Prestige Factor: Roth has pretty much run the table on every major literary award worth mentioning—-the National Book Award, the National Book Critics Circle award, the PEN/Faulkner, the Pulitzer—-and he’s the only living author whose books are enshrined by the Library of America. What he’s missing, as everybody who profiles Roth will tell you, is a Nobel Prize. Things could get awkward if he bumps into Mario Vargas Llosa at the green room buffet table.
Can You Catch Up?: Impossible; he’s written more than two dozen novels and a clutch of nonfiction books. Diving into his dodgier shorter works won’t give you a very good snapshot of his career, though slim books like The Dying Animal and Everyman are minor masterpieces. To get the full effect of his aging-horndog-tormented-Jew-knowing-and-black-humored-observer-of-America’s-ongoing-intellectual-and-social-collapse M.O., direct your attention to fuller novels like American Pastoral (soon to be a major motion picture) or Sabbath’s Theater.
Bluffing-at-Parties Line: “Whatever. They’re all about Philip Roth’s penis anyway.”
Prestige Factor: America’s preeminent biographer has spent nearly four decades working on the life of Lyndon Baines Johnson; only now, with this year’s publication of the fourth volume, The Passage of Power, has LBJ ascended to the presidency. The book’s arrival has inspired a host of profiles that a) showcase the dogged devotion he brings to his work and b) give him a soft-focus, Mad Men-ish aura. Did you know he puts on a suit and tie and goes to an office every morning, even though he works for himself? And that he still uses an old-school typewriter? And tacks outlines on corkboards? When our grandchildren ask us how people survived without the Internet, we’ll show them Robert Caro profiles.
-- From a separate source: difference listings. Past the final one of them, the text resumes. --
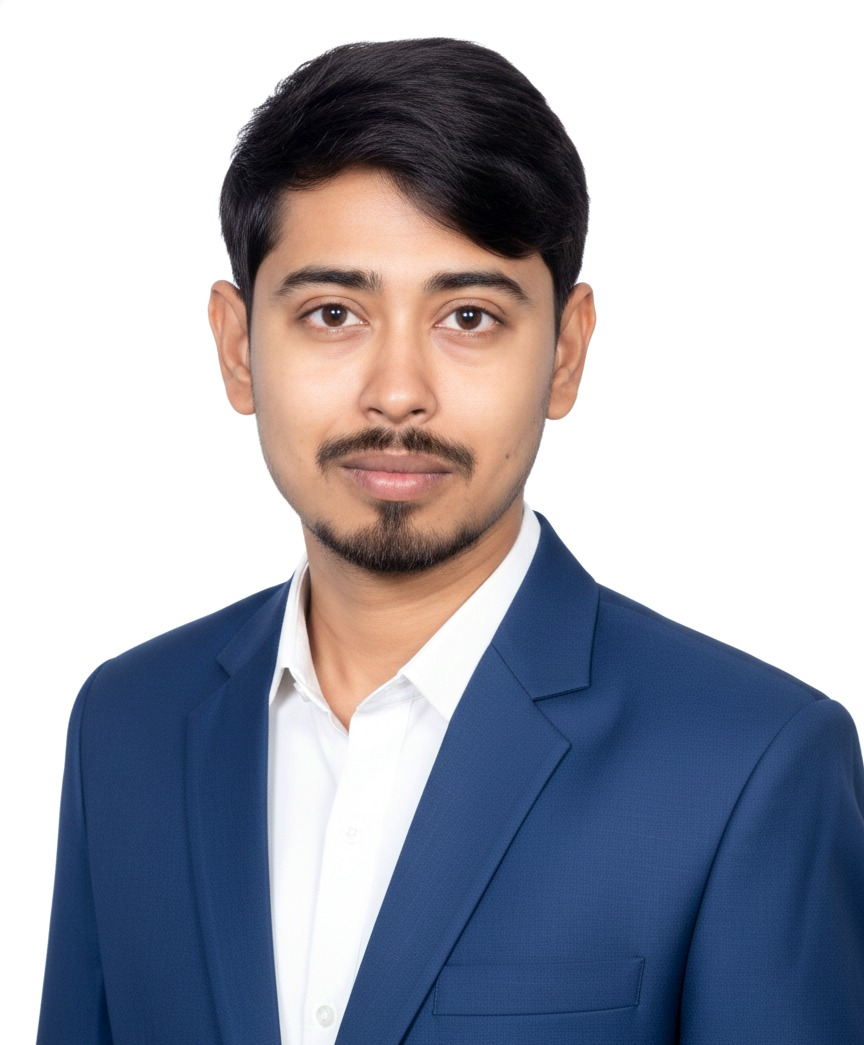
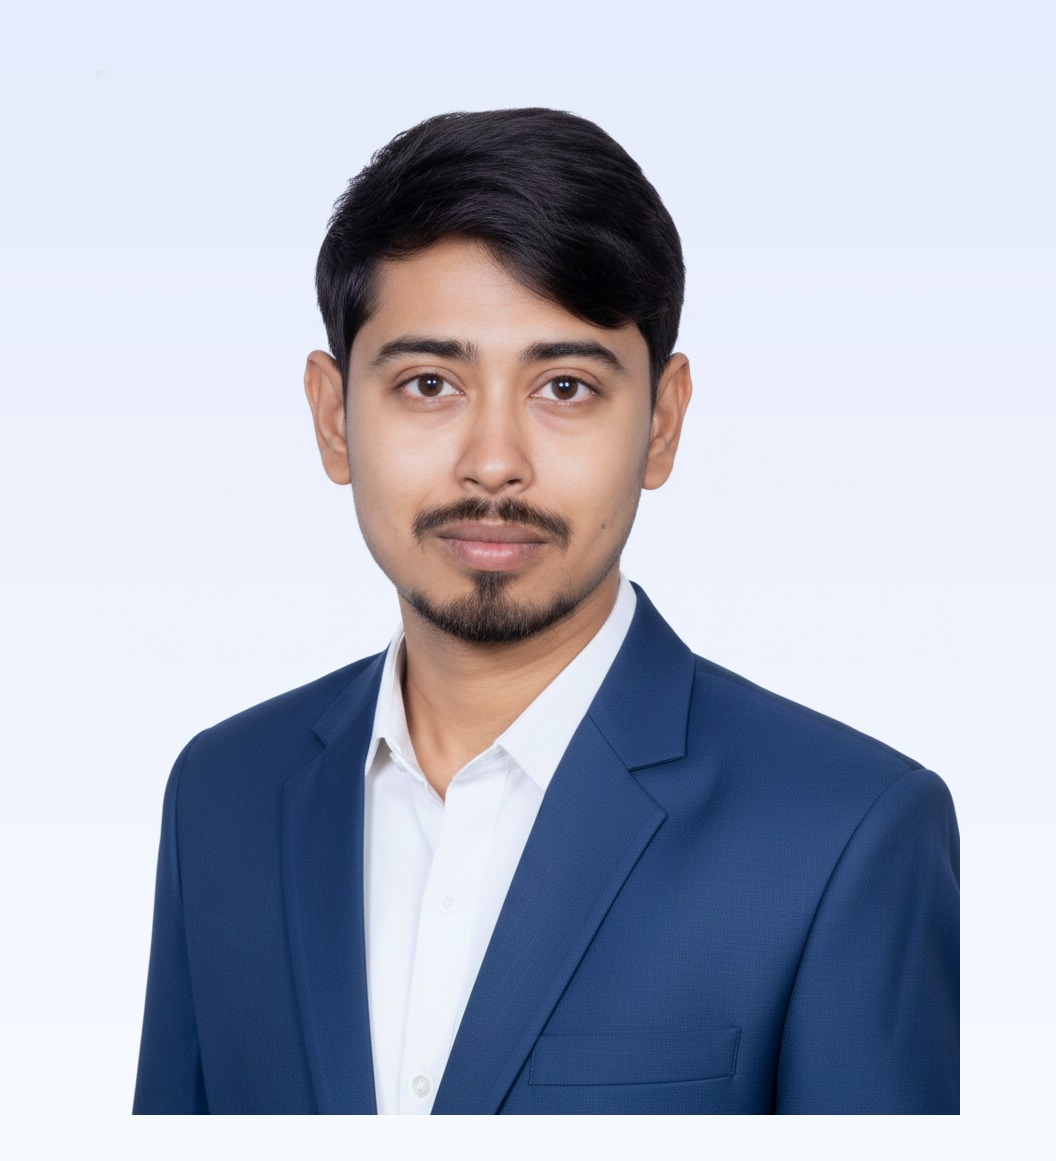
Hero copy update + airy photo treatment
- Hero copy: greeting line "Hi, I'm Sk Prithulbin Alam.", headline back
  to "I forge manual work into reliable enterprise systems.", new intro
  paragraph, and chip "Available for Opportunities & Freelance".
- Reworked the hero portrait: added breathing room and a subtle
  brand-tinted backdrop (multiply) so the headshot sits elegantly beside
  the text instead of reading as a tight crop.

Claude-Session: https://claude.ai/code/session_01KdGE8Rn1nhNiqAWHojzo6p

diff --git a/app/globals.css b/app/globals.css
@@ -144,15 +144,16 @@ body::before{content:"";position:fixed;inset:0 0 auto;height:env(safe-area-inset
 .chip--live::before{content:"";display:inline-block;width:7px;height:7px;border-radius:50%;background:currentColor;margin-right:7px;vertical-align:middle}
 @media (prefers-color-scheme:dark){:root:not([data-theme="light"]) .chip--live{color:#5fd6a0;border-color:#275c44;background:#10271d}}
 :root[data-theme="dark"] .chip--live{color:#5fd6a0;border-color:#275c44;background:#10271d}
+.hero__greet{font-family:var(--font-display);font-weight:700;font-size:clamp(1.05rem,2.4vw,1.35rem);letter-spacing:-.01em;color:var(--fg);margin-bottom:12px}
+.hero__nm{background:linear-gradient(120deg,var(--blue),var(--teal));-webkit-background-clip:text;background-clip:text;color:transparent;white-space:nowrap}
 .hero h1{font-size:clamp(2rem,5.6vw,3.5rem);font-weight:800}
-.hero h1 .hero__nm{background:linear-gradient(120deg,var(--blue),var(--teal));-webkit-background-clip:text;background-clip:text;color:transparent;white-space:nowrap}
 .hero h1 .grad{background:linear-gradient(120deg,var(--blue),var(--teal));-webkit-background-clip:text;background-clip:text;color:transparent}
 .hero__role{font-family:var(--font-mono);font-size:.82rem;color:var(--accent);margin-top:18px;letter-spacing:.02em}
 .hero__sub{color:var(--muted);font-size:clamp(1rem,2.1vw,1.16rem);margin-top:16px;max-width:48ch}
 .hero__cta{display:flex;gap:12px;flex-wrap:wrap;margin-top:28px}
 .hero__photo{position:relative;justify-self:end}
 .hero__photo .frame{border-radius:22px;overflow:hidden;border:1px solid var(--line);box-shadow:var(--shadow-lg);width:min(360px,82vw);background:var(--surface)}
-.hero__photo img{width:100%;aspect-ratio:864/1045;object-fit:cover;object-position:center top;display:block}
+.hero__photo img{width:100%;aspect-ratio:1056/1161;object-fit:cover;object-position:center top;display:block}
 .hero__photo .pill{position:absolute;left:-16px;bottom:24px;background:var(--surface);border:1px solid var(--line);border-radius:13px;padding:10px 14px;box-shadow:var(--shadow)}
 .hero__photo .pill .k{font-family:var(--font-mono);font-size:.62rem;letter-spacing:.14em;text-transform:uppercase;color:var(--muted)}
 .hero__photo .pill .v{font-family:var(--font-display);font-weight:700;font-size:1rem}

diff --git a/components/Sections.jsx b/components/Sections.jsx
@@ -14,10 +14,11 @@ export function Hero() {
       <div className="wrap">
         <div>
           <div className="hero__chips">
-            <span className="chip chip--live">Available for roles &amp; freelance</span>
+            <span className="chip chip--live">Available for Opportunities &amp; Freelance</span>
             <span className="chip">Microsoft Power Platform · Azure · Agentic AI</span>
           </div>
-          <h1>I, <span className="hero__nm">{profile.name}</span>, forge manual work into <span className="grad">reliable enterprise systems</span>.</h1>
+          <p className="hero__greet">Hi, I'm <span className="hero__nm">{profile.name}</span>.</p>
+          <h1>I forge manual work into <span className="grad">reliable enterprise systems</span>.</h1>
           <p className="hero__role">{profile.title} · {profile.location}</p>
           <p className="hero__sub">{profile.tagline}</p>
           <div className="hero__cta">
@@ -26,7 +27,7 @@ export function Hero() {
           </div>
         </div>
         <div className="hero__photo">
-          <div className="frame"><img src="hero.jpg" alt={profile.name} width="864" height="1045" /></div>
+          <div className="frame"><img src="hero.jpg" alt={profile.name} width="1056" height="1161" /></div>
           <div className="pill"><div className="k">Experience</div><div className="v">5+ years</div></div>
         </div>
       </div>

diff --git a/lib/content.js b/lib/content.js
@@ -10,7 +10,7 @@ export const profile = {
   calendly: "https://calendly.com/alam-98tech/30min",
   blog: "https://blogs.alamforge.com",
   tagline:
-    "I turn manual, spreadsheet-driven work into dependable enterprise systems on Microsoft Power Platform and Azure, and I build the AI agents that run inside them.",
+    "I transform manual, spreadsheet-driven processes into scalable enterprise solutions using Microsoft Power Platform and Azure. I also design and develop intelligent AI agents that automate workflows, enhance decision-making, and drive business efficiency.",
   intro:
     "Over the last five years I've shipped apps, automations and AI agents for enterprise teams, and I stay with them through go-live and hypercare. I care less about the demo and more about the solution still running cleanly a year later.",
   mission:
Can You Catch Up?: Unlikely. The corpus of the LBJ project so far runs to approximately 3,500 pages. The Power Broker, the biography of urban planner Robert Moses he wrote before pursing the LBJ project, is more than 1,300 pages in itself, and that’s not counting the 350,000 words that his editor insisted he cut out of it.
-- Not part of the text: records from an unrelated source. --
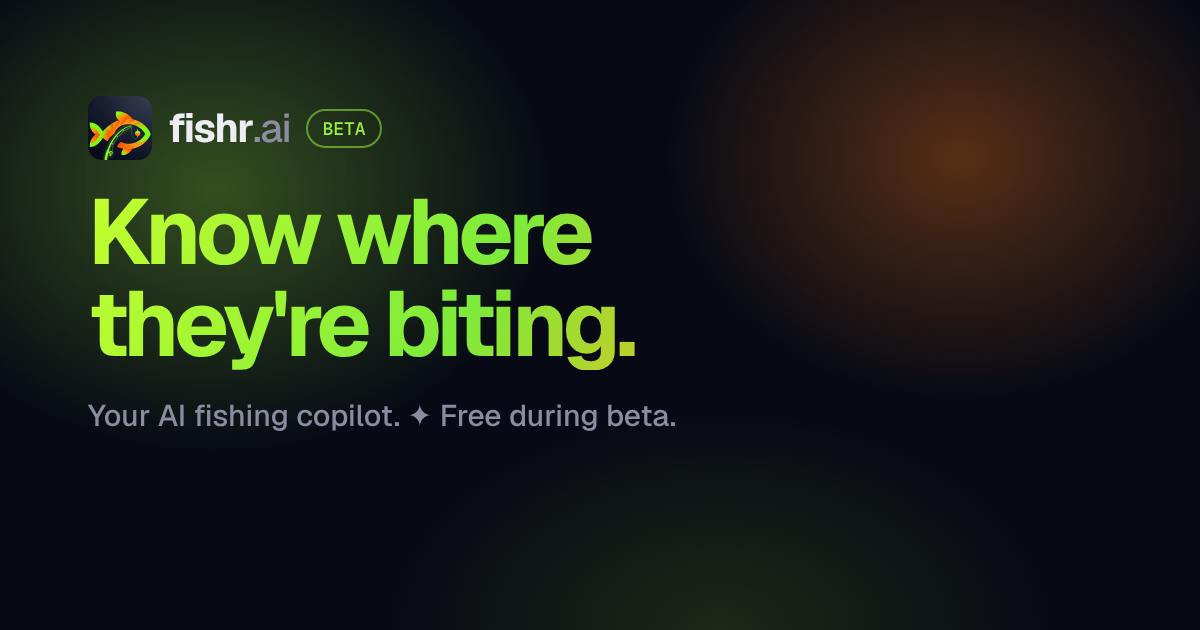
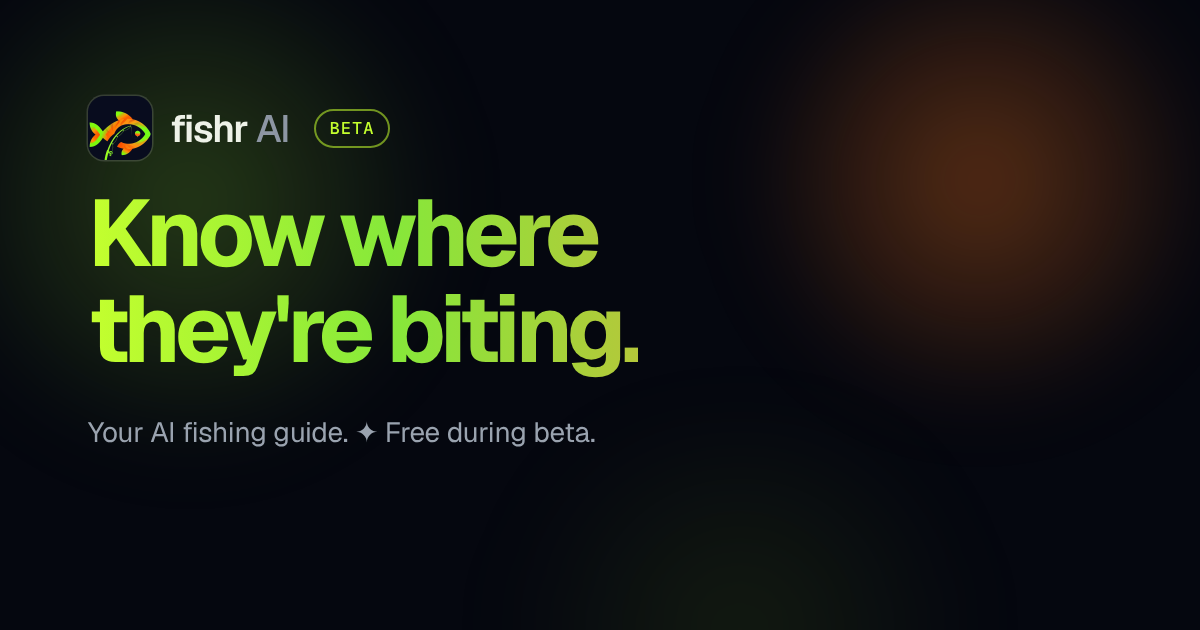
Link preview image says fishr AI and "Your AI fishing guide"
The card shown when fishr.monster is shared still read fishr.ai and "Your AI fishing copilot". Same design, new
name and wording; the image address changes so messaging apps fetch the new one.

Claude-Session: https://claude.ai/code/session_01Uctd8KAXYKz8FGoxdXy9gh

diff --git a/index.html b/index.html
@@ -8,7 +8,7 @@
 <meta name="theme-color" content="#070A14">
 <meta property="og:title" content="fishr AI · Know where they're biting">
 <meta property="og:description" content="Your AI fishing guide. Log trips, find your patterns, get the call. Free during beta.">
-<meta property="og:image" content="https://fishr.monster/og.png">
+<meta property="og:image" content="https://fishr.monster/og.png?v=2">
 <meta property="og:url" content="https://fishr.monster/">
 <meta property="og:type" content="website">
 <meta name="twitter:card" content="summary_large_image">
Bluffing-at-Parties Line: “No, but I’m all caught up on his tweets.”
Prestige Factor: In the eyes of many, America’s finest living novelist, and perhaps the only writer on religion whom hardcore atheists can read without exploding with rage. Her three unaffected but emotionally dense novels—-Housekeeping, Gilead, and Home—-are essential books about faith, the heartland, and family that are free of the filmy goo of politicized verities that have stuck to those words in the past three decades.
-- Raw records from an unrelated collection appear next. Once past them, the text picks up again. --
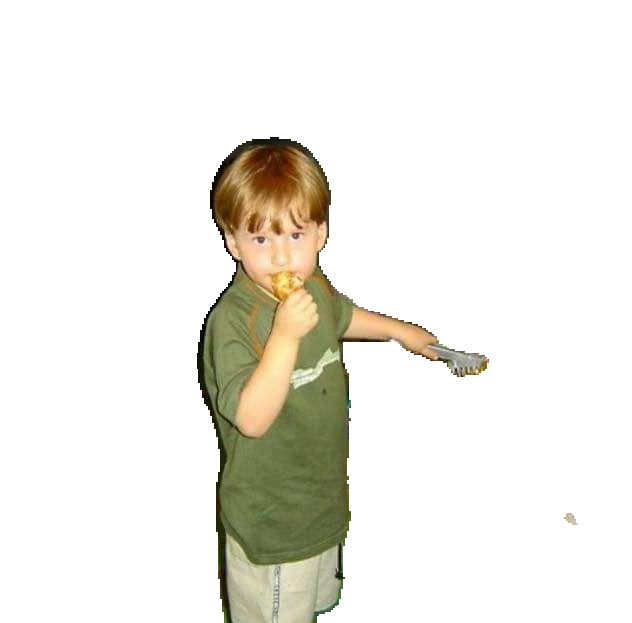
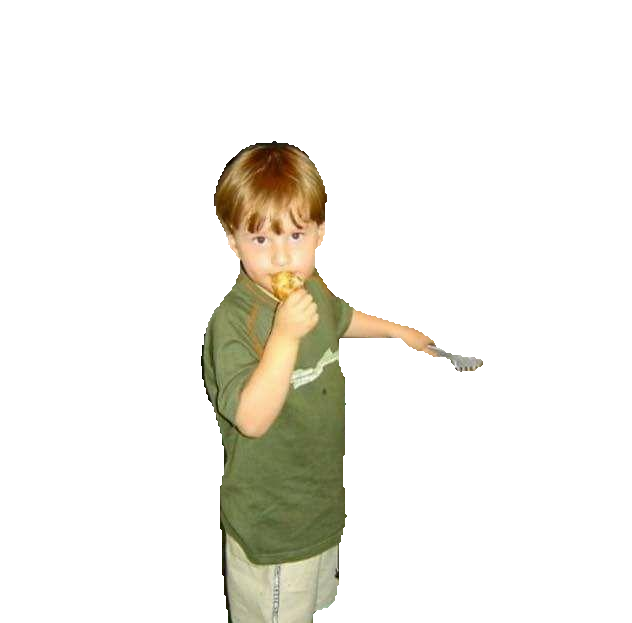
Adding gaussian filter to smooth U^2-Net mask

diff --git a/u2net/crop.py b/u2net/crop.py
@@ -1,5 +1,6 @@
 import os
 from skimage import io, transform
+from skimage.filters import gaussian
 import torch
 import torchvision
 from torch.autograd import Variable
@@ -46,10 +47,10 @@ def pred2mask(pred):
 
 def applyMask(img, mask):
     resized_mask = transform.resize(mask, (img.shape[0], img.shape[1]))
+    resized_mask = gaussian(resized_mask)
     resized_mask = np.array(resized_mask, dtype=np.uint8)
 
     masked_img = img
-    masked_img[resized_mask==0] = 0
     masked_img = np.dstack([img, 255*resized_mask])
     masked_img = Image.fromarray(masked_img).convert('RGBA')
     return masked_img
@@ -72,7 +73,7 @@ def crop_img(filename, model):
     # --------- inference for image ---------
     for i_test, data_test in enumerate(test_salobj_dataloader):
 
-        print("inferencing:",filename)
+        #print("inferencing:",filename)
 
         inputs_test = data_test['image']
         inputs_test = inputs_test.type(torch.FloatTensor)

diff --git a/README.md b/README.md
@@ -2,7 +2,7 @@
 
 - U-Net FCN model trained with COCO's dataset for human semantic segmentation. The model used was [zhixuhao's implementation of the U-Net](https://github.com/zhixuhao/unet).
 
-- $U^2$-Net model and weights used taken from [NathanUA's page](https://github.com/NathanUA/U-2-Net)
+- U^2-Net model and weights used taken from [NathanUA's page](https://github.com/NathanUA/U-2-Net)
 
 
 ![](img/sample-img.jpg)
Can You Catch Up?: Yes, but it’s harder than it looks. Those three novels will defy being sped through, and completists will also want to find her new collection of essays, When I Was a Child I Read Books. (Excerpts from many of its pieces are online.)
Bluffing-at-Parties Line: Look, would it kill you to quit bluffing at parties and actually read a book for once?